WHAT THE TASK REQUIRES:
Using the entries that follow, establish how many lines contain the word "html" and give only that figure.

[Web page revision data]
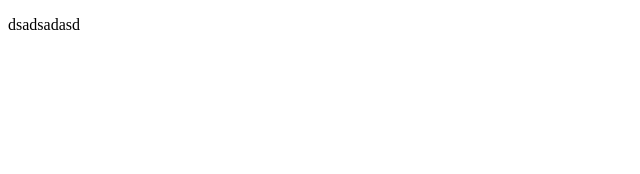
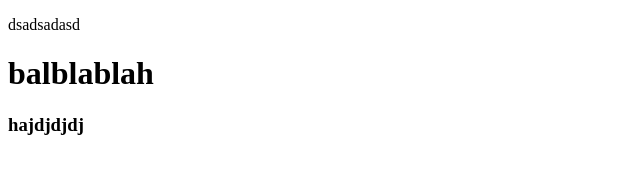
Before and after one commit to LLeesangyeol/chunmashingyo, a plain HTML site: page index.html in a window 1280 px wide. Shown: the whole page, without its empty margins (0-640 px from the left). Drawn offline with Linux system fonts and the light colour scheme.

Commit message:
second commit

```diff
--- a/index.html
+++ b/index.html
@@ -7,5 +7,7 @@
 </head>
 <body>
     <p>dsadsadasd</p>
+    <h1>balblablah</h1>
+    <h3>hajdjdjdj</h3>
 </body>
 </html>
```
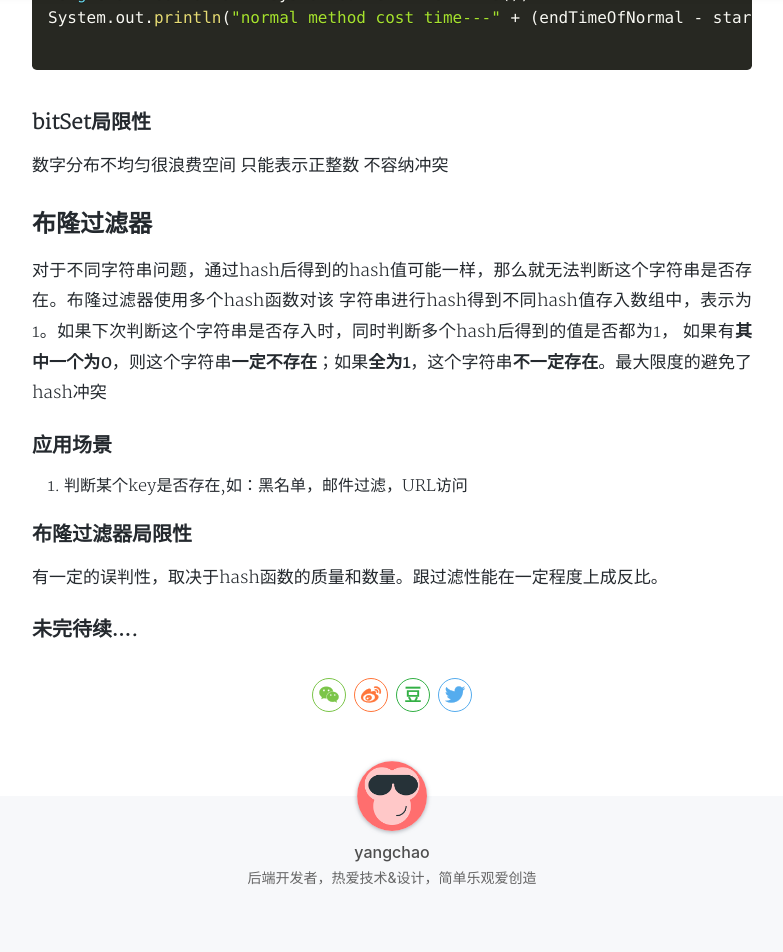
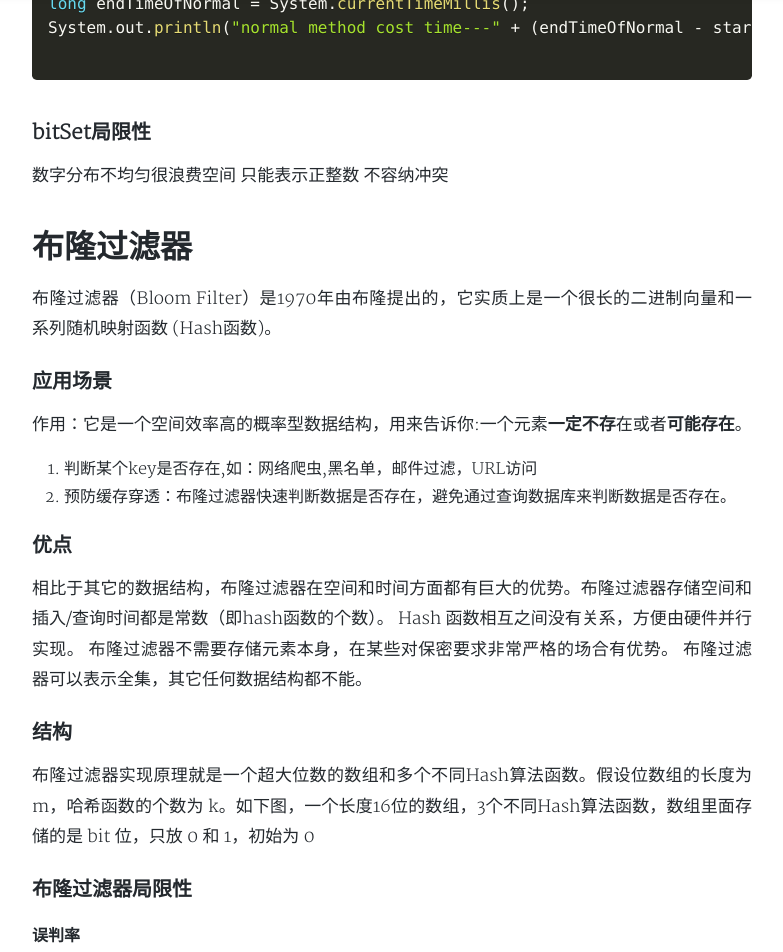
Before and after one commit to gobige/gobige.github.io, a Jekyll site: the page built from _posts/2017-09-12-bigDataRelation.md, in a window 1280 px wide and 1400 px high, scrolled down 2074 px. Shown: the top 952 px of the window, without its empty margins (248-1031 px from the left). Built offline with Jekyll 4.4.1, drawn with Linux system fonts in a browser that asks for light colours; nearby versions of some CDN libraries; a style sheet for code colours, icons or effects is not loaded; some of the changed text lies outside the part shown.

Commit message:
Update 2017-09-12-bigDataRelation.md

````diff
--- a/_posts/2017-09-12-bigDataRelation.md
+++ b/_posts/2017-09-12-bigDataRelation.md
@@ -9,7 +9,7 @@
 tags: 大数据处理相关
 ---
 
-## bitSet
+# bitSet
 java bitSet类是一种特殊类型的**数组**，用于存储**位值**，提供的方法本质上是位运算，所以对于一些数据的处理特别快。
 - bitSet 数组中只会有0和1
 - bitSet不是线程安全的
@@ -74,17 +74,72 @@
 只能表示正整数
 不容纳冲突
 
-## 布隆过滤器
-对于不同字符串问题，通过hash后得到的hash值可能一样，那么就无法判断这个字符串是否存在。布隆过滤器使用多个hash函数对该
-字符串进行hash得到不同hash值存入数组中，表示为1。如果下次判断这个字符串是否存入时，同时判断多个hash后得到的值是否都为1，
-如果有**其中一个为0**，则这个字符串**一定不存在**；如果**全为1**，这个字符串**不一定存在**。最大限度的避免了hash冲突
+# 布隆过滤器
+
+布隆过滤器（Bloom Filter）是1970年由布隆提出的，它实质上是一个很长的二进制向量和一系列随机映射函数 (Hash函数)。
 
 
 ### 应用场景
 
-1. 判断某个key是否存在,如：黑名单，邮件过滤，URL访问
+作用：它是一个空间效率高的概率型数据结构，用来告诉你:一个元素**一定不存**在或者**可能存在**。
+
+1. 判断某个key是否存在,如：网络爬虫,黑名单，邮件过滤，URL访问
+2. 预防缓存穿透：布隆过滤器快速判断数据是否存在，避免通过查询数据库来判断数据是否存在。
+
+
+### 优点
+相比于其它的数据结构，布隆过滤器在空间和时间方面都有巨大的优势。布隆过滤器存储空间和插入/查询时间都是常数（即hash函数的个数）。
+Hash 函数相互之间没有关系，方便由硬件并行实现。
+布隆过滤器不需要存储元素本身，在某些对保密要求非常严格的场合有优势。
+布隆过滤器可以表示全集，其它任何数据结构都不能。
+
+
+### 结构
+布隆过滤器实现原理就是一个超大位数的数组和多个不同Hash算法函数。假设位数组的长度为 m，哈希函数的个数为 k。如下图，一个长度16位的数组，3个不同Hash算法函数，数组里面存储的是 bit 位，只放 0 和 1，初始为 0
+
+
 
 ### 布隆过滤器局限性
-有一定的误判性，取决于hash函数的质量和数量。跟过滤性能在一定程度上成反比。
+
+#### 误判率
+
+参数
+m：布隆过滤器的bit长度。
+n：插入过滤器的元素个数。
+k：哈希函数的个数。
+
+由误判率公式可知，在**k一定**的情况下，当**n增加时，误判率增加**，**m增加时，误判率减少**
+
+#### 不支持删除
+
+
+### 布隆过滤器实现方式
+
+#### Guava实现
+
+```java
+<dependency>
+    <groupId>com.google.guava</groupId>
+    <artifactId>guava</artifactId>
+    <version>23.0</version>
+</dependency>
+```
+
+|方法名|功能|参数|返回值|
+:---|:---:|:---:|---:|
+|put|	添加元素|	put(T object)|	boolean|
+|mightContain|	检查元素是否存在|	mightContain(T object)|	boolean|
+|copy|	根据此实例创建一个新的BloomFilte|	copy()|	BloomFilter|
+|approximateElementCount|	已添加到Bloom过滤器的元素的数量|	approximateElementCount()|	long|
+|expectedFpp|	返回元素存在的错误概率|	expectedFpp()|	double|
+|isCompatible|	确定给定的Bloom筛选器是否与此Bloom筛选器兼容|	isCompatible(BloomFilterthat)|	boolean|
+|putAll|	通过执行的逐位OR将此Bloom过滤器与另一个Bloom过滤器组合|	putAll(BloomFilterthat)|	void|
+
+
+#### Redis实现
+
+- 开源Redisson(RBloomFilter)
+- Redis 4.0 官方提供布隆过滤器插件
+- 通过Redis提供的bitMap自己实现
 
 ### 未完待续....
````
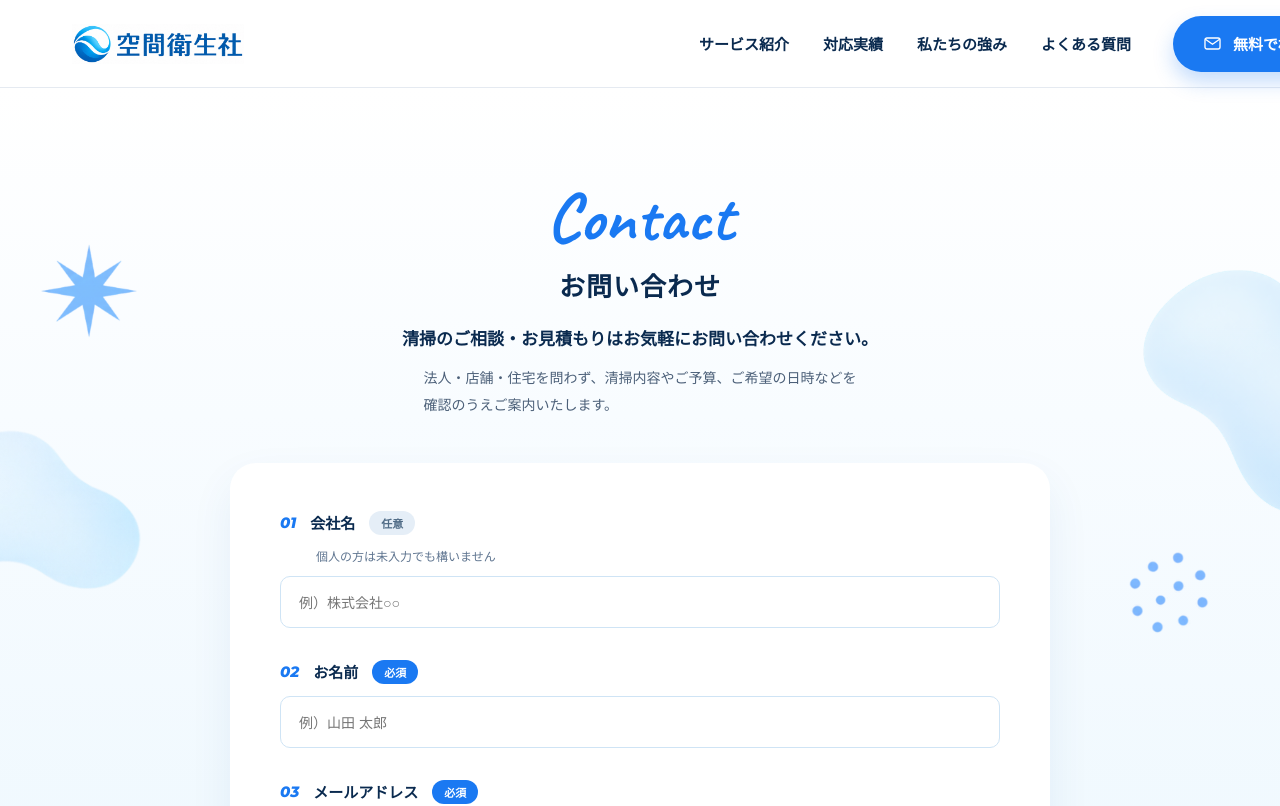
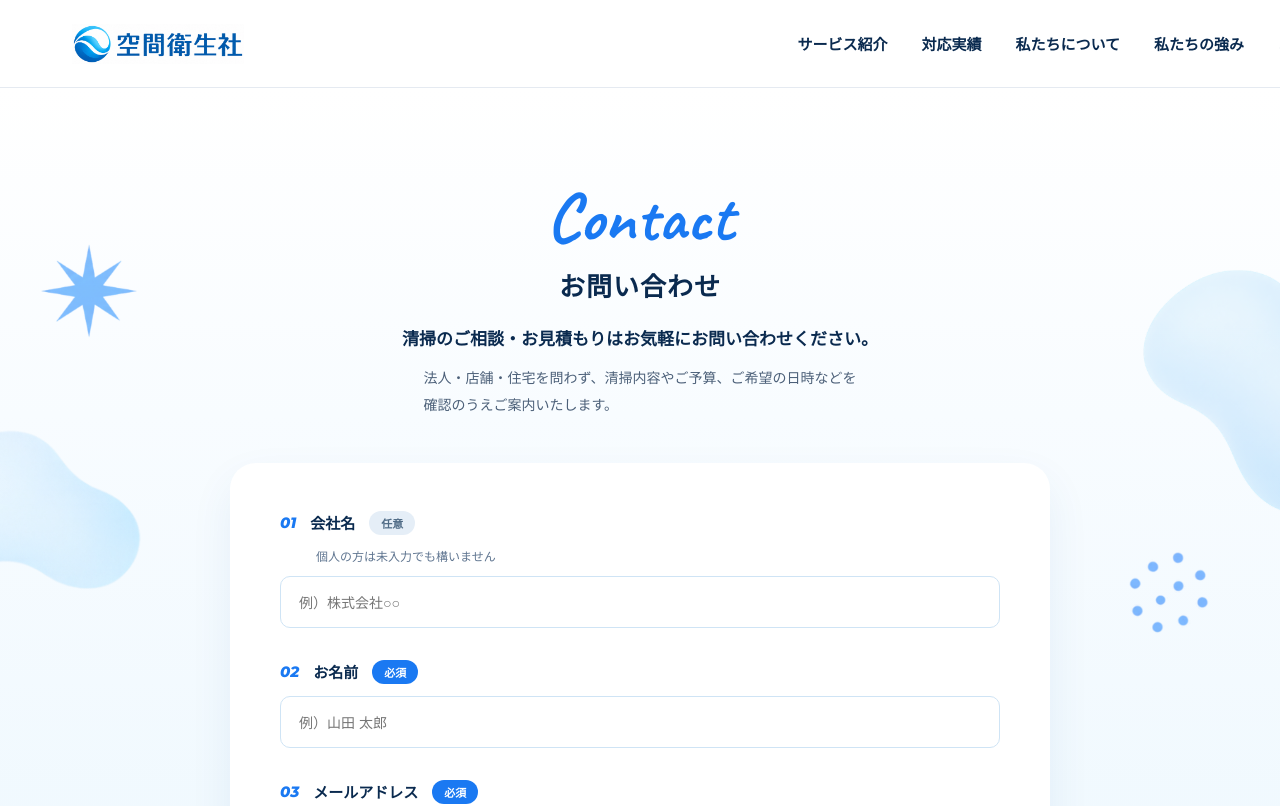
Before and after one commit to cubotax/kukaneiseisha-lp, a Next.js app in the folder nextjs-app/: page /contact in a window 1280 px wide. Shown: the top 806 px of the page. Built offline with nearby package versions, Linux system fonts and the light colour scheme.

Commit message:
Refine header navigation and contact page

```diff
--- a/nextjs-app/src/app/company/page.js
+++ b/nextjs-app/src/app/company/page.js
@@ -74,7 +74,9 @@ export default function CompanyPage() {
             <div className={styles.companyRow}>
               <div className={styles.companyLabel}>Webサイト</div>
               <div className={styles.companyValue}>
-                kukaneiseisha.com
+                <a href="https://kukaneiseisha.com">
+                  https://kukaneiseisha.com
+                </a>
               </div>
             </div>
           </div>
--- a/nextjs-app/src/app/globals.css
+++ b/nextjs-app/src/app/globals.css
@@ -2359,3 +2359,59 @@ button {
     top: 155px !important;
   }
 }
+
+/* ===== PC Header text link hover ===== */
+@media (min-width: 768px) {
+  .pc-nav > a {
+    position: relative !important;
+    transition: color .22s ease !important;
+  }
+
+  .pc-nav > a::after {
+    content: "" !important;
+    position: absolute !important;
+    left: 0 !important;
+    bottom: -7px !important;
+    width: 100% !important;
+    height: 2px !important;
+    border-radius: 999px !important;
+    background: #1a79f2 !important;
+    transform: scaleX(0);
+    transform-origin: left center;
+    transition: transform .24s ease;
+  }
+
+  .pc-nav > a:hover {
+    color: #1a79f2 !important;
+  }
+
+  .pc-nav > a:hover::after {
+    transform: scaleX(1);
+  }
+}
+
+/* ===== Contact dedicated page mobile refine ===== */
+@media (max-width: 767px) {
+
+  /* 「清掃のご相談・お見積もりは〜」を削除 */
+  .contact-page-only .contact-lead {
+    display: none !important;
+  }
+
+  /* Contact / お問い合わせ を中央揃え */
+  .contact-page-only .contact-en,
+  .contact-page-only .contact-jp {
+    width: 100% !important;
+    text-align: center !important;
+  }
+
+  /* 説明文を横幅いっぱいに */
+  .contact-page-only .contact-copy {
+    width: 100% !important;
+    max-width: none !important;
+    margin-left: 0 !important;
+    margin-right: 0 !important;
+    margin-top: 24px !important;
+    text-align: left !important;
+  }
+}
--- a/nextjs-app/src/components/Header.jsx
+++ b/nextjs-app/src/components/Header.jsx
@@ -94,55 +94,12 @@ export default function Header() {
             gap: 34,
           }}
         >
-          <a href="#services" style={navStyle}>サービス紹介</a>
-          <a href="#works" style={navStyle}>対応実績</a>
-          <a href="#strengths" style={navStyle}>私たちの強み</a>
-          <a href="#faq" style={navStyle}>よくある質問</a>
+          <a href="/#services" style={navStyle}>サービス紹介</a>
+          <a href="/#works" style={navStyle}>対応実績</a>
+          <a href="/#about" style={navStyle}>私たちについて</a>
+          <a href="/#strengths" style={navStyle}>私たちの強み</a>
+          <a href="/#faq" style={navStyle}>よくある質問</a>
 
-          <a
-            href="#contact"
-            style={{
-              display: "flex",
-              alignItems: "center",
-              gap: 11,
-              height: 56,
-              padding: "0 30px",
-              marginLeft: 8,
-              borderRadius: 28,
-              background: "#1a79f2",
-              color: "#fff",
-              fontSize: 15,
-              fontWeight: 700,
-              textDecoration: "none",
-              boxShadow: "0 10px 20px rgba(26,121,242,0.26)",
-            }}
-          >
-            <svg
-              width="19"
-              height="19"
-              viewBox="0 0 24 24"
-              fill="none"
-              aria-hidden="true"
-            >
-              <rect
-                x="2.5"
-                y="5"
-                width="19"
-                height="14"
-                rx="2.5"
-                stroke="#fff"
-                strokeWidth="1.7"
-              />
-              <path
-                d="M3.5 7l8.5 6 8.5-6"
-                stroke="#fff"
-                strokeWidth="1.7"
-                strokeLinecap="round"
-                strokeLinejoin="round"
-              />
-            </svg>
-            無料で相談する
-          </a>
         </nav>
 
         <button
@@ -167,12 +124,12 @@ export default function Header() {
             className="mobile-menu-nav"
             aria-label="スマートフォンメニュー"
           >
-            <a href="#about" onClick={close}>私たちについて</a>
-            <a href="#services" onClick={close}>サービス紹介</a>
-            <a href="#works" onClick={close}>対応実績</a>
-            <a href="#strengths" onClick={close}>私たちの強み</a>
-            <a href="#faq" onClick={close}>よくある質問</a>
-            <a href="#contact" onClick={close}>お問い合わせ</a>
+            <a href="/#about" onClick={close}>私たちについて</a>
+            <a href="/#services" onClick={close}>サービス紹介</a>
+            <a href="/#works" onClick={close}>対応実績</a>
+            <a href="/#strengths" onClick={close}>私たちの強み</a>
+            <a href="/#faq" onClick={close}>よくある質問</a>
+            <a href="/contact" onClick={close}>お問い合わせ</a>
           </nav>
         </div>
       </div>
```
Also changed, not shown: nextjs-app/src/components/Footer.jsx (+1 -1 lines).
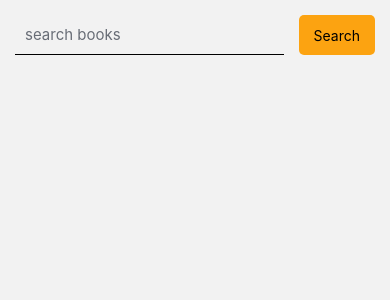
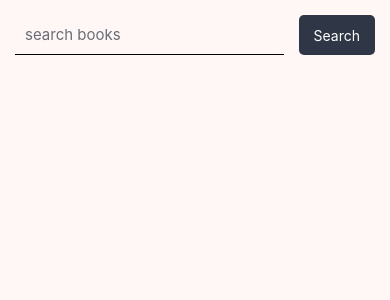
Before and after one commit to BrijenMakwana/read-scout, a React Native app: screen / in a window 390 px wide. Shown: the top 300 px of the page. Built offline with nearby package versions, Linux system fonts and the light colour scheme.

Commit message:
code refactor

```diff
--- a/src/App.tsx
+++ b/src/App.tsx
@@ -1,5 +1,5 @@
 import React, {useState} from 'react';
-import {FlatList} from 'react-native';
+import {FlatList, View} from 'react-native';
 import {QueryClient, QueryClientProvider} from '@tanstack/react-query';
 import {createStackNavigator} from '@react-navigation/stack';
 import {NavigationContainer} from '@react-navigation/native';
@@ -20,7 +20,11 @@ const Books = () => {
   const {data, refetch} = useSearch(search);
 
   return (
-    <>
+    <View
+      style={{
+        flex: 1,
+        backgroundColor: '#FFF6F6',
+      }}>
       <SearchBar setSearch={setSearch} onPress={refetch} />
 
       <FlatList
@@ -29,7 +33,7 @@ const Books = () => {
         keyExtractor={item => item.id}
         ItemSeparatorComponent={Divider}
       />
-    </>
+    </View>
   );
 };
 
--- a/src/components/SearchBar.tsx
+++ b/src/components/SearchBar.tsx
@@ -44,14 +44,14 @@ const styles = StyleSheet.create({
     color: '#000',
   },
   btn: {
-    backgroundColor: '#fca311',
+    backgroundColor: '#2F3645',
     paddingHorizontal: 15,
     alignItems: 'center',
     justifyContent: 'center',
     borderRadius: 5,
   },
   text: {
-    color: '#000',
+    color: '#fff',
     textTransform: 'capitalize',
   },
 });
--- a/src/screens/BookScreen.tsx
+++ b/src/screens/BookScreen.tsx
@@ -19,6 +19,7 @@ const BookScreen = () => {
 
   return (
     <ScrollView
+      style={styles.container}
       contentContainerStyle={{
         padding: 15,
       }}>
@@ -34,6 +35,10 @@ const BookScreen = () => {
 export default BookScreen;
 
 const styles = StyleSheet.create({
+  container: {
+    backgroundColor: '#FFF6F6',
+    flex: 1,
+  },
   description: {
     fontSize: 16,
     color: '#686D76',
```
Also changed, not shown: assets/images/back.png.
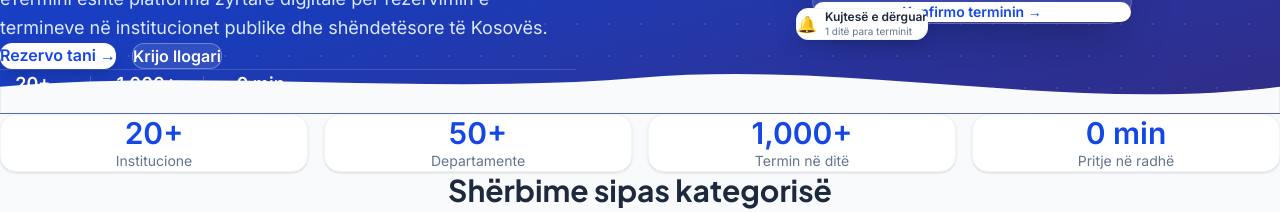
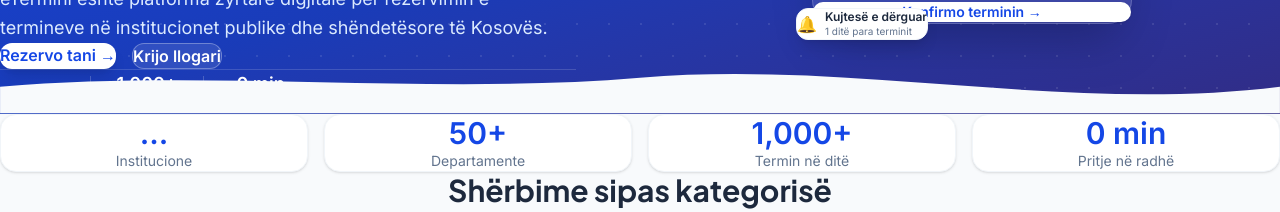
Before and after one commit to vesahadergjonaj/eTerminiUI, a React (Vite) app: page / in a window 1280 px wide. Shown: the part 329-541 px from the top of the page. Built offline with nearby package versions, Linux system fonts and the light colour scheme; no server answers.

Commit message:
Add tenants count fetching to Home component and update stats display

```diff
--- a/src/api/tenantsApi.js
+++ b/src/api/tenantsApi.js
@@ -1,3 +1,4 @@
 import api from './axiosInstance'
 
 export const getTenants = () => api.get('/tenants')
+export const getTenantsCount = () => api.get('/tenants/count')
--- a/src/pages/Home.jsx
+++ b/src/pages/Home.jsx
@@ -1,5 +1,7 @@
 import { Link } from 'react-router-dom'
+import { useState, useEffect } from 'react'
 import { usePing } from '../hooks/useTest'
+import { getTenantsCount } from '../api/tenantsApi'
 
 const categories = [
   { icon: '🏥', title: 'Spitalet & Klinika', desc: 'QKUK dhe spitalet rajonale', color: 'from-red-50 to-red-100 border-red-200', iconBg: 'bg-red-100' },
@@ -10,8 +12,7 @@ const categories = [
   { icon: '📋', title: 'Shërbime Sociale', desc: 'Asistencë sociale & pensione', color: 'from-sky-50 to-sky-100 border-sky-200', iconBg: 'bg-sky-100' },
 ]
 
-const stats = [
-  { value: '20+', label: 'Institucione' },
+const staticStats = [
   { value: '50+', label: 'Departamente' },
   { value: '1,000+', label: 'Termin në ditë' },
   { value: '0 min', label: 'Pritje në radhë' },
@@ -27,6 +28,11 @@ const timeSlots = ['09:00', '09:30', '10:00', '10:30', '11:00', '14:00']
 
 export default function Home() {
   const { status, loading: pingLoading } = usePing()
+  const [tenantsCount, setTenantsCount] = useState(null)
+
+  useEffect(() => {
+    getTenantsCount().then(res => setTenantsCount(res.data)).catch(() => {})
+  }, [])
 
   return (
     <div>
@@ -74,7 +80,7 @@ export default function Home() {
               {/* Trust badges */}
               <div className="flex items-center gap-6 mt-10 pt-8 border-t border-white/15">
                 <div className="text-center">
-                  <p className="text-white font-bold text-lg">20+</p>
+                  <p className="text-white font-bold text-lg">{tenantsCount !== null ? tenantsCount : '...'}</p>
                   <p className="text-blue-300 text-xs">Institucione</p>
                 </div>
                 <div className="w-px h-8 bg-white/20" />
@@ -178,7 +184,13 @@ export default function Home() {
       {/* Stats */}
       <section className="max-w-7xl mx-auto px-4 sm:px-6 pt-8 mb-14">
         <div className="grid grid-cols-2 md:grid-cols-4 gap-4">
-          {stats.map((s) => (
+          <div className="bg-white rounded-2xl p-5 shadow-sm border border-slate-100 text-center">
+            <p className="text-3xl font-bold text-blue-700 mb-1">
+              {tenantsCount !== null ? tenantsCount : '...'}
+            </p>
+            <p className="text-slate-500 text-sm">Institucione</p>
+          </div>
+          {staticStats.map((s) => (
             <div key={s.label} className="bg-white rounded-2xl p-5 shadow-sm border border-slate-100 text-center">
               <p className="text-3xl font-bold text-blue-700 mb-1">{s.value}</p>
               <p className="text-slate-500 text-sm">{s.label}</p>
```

SOLUTION:
4